- Requirement -
In the data below, give the number of lines that contain the word "const". Nothing else is needed.

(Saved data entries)
------------------------------------------------------------------------
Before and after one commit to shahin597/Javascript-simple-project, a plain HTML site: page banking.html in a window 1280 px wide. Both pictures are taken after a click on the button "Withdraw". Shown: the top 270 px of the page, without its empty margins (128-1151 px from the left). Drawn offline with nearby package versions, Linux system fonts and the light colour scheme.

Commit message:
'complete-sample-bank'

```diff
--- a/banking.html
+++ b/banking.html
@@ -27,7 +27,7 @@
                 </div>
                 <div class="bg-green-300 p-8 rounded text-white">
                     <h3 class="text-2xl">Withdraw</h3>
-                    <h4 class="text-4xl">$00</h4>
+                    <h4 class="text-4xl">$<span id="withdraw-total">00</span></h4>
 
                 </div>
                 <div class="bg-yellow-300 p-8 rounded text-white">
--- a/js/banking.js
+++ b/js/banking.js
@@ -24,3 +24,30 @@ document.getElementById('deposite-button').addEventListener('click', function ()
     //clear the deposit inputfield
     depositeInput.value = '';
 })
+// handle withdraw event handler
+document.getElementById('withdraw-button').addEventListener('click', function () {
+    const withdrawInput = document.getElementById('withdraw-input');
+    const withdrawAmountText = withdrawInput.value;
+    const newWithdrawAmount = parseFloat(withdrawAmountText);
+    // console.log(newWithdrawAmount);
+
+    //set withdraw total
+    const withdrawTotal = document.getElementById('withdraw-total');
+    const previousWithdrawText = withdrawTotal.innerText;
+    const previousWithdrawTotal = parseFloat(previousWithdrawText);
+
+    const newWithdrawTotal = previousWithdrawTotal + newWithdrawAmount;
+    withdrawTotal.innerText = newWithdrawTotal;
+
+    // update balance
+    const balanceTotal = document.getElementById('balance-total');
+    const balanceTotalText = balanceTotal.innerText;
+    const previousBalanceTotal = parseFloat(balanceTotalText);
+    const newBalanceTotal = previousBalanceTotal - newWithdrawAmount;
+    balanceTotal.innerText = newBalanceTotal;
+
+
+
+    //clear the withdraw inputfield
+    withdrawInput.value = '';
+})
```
------------------------------------------------------------------------
- Response area -
11